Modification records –
####################

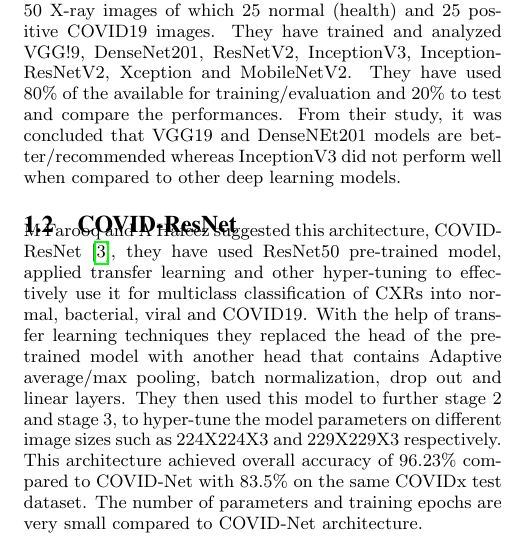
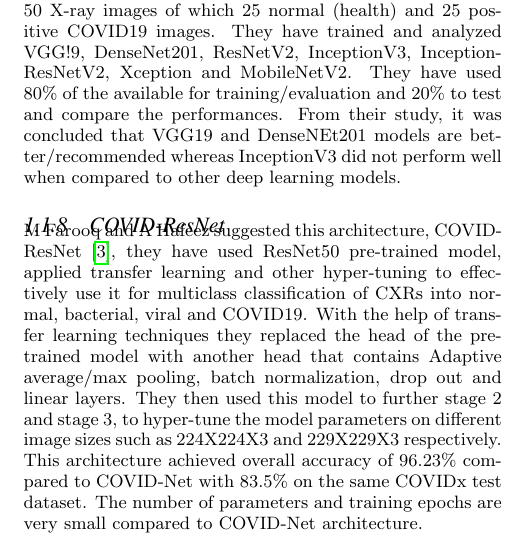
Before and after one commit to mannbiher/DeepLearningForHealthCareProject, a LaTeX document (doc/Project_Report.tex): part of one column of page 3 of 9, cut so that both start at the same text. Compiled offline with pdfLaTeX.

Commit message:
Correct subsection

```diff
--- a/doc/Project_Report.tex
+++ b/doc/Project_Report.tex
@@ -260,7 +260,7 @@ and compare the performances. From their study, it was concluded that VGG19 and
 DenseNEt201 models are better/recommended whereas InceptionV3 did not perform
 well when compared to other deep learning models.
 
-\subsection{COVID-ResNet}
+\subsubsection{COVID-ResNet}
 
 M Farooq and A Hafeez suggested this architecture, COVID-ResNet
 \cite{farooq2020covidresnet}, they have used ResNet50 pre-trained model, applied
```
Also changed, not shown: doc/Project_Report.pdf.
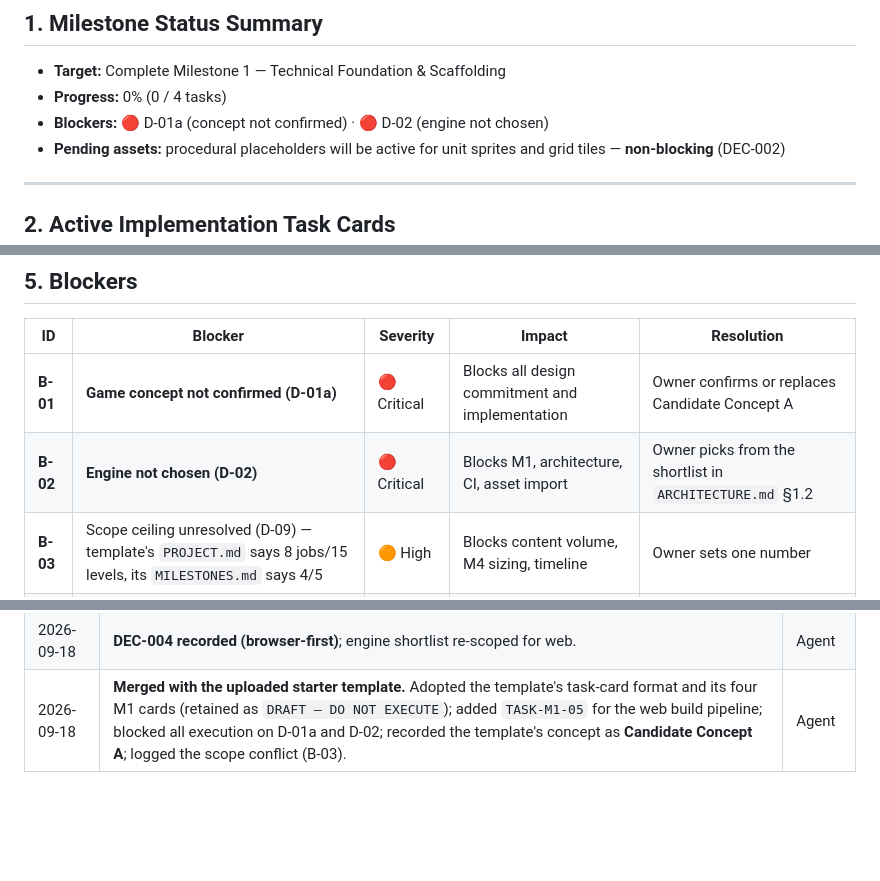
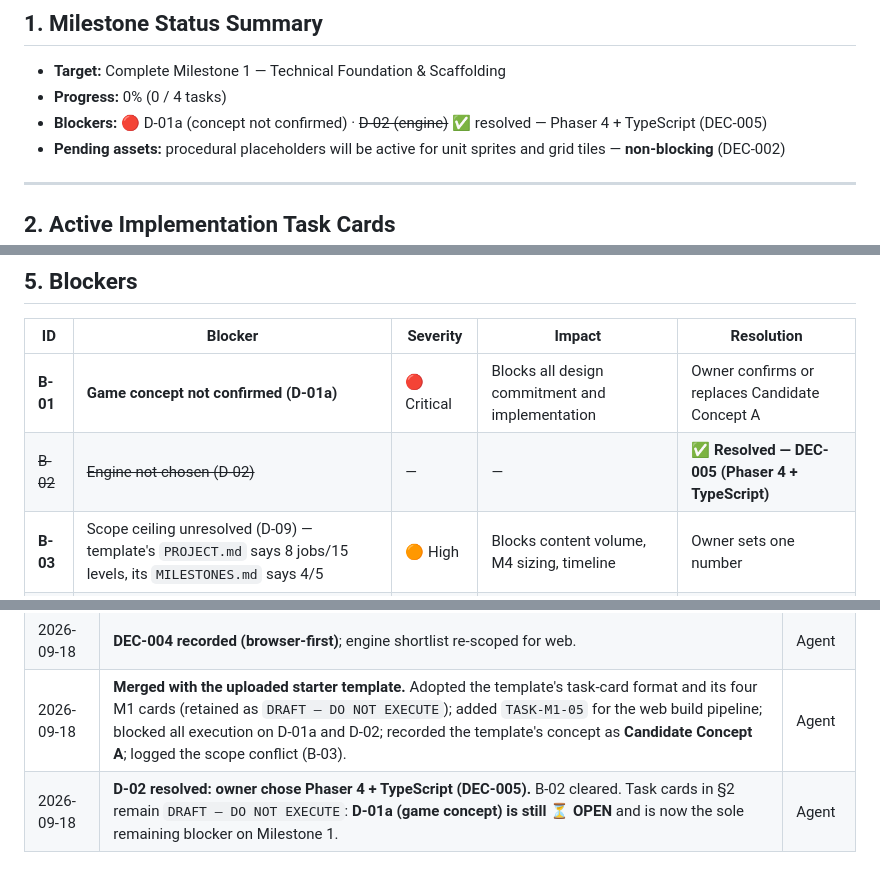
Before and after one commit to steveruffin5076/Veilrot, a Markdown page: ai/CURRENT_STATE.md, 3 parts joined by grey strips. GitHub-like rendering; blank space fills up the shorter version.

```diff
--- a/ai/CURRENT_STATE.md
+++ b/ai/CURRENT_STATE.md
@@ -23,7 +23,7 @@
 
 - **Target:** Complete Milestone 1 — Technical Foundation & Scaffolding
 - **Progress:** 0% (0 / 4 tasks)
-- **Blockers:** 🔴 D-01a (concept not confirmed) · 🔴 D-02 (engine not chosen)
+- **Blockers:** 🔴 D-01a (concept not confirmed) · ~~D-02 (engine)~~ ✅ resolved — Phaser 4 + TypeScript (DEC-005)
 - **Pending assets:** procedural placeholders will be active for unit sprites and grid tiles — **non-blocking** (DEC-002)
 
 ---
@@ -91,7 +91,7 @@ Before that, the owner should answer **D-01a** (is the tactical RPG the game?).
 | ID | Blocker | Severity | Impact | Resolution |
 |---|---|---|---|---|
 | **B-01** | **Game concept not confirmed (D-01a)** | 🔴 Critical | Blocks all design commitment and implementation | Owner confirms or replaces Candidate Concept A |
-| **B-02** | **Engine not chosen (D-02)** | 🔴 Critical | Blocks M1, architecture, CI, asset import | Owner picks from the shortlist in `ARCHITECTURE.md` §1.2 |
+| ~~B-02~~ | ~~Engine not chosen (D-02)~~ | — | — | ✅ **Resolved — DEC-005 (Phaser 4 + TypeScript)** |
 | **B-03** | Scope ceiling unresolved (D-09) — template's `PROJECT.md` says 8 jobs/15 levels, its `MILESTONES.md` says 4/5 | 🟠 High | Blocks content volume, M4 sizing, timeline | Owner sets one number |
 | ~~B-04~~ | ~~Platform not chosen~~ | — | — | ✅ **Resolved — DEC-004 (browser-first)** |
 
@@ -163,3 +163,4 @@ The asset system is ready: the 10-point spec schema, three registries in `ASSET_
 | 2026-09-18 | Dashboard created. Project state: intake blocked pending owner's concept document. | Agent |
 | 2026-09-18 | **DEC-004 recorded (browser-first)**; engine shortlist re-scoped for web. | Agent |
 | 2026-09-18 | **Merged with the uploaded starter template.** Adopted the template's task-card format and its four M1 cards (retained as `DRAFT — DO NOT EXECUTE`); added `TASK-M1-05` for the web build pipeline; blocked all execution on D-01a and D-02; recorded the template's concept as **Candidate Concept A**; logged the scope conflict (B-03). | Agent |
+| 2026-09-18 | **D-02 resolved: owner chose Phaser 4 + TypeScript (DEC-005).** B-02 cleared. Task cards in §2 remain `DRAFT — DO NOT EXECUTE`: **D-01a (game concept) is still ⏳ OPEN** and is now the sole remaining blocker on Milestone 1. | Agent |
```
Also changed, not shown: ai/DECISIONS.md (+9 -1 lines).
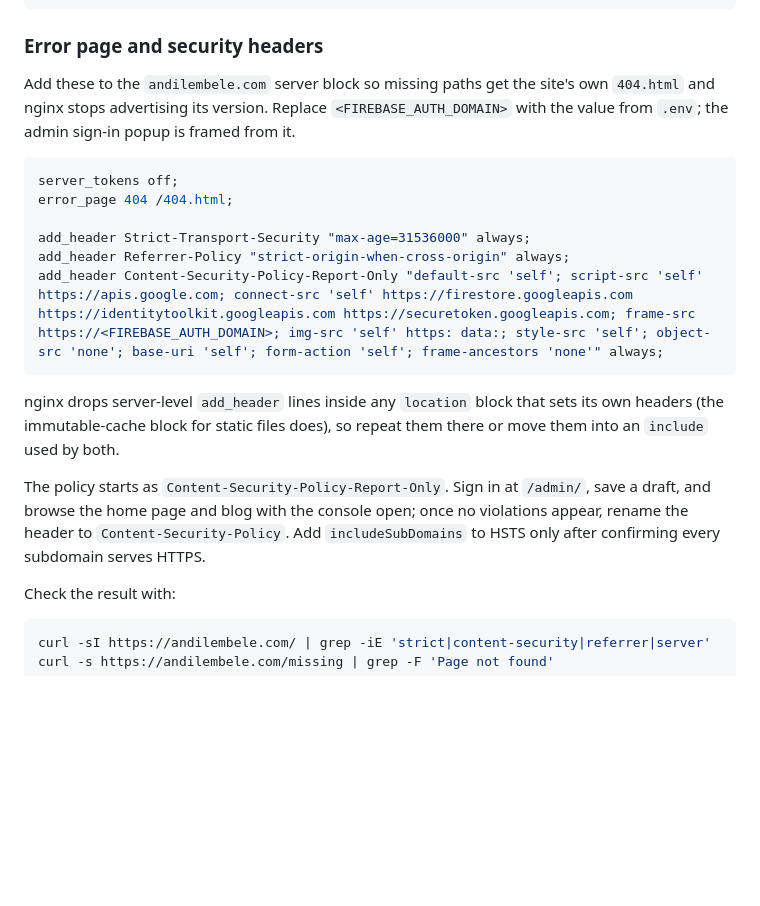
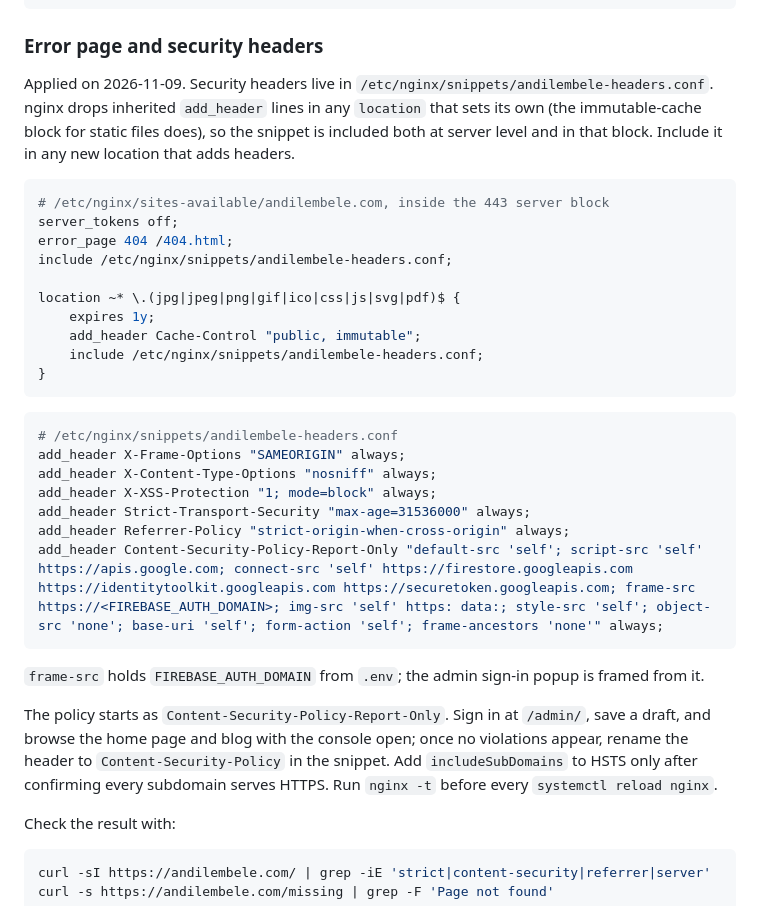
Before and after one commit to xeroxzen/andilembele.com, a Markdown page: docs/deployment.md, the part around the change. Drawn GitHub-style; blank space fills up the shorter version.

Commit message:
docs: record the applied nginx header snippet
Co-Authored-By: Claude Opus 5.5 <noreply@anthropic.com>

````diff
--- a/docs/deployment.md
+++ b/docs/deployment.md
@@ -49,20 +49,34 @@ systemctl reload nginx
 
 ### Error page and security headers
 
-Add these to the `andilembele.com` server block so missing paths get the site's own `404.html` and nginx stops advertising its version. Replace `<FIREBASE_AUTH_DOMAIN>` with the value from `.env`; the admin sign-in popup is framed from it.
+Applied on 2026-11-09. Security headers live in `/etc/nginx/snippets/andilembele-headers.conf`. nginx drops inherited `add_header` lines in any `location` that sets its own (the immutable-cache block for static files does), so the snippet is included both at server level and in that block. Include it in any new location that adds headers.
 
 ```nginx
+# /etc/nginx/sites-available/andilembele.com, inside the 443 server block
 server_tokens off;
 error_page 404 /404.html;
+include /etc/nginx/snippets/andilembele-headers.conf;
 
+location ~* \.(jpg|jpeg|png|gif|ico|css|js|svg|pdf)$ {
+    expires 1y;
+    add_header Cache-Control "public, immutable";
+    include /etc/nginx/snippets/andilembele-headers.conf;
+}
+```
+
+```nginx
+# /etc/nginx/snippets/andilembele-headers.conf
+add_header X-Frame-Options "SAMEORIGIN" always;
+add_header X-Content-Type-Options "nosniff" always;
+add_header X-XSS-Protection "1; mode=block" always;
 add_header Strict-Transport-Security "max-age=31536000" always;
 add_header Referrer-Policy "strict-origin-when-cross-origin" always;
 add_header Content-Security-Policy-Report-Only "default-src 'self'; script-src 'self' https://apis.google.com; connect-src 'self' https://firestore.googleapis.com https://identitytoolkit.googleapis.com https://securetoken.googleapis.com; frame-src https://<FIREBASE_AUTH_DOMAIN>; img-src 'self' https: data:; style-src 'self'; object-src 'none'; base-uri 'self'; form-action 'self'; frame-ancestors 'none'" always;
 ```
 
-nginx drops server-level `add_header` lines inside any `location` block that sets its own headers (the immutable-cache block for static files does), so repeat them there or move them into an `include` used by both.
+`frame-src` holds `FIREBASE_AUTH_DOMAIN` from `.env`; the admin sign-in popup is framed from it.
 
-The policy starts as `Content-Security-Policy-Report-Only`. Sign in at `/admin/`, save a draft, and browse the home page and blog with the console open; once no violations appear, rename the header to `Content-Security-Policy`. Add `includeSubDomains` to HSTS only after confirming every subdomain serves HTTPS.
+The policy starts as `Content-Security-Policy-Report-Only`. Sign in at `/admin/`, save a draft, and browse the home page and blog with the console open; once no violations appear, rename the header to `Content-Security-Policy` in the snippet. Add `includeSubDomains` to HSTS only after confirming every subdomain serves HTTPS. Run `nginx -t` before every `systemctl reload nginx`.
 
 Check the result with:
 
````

####################

EXERCISE PROMPT – Gather all lines from the records above in which "confirmed" appears.

TASK RESPONSE –
-- **Blockers:** 🔴 D-01a (concept not confirmed) · 🔴 D-02 (engine not chosen)
+- **Blockers:** 🔴 D-01a (concept not confirmed) · ~~D-02 (engine)~~ ✅ resolved — Phaser 4 + TypeScript (DEC-005)
 | **B-01** | **Game concept not confirmed (D-01a)** | 🔴 Critical | Blocks all design commitment and implementation | Owner confirms or replaces Candidate Concept A |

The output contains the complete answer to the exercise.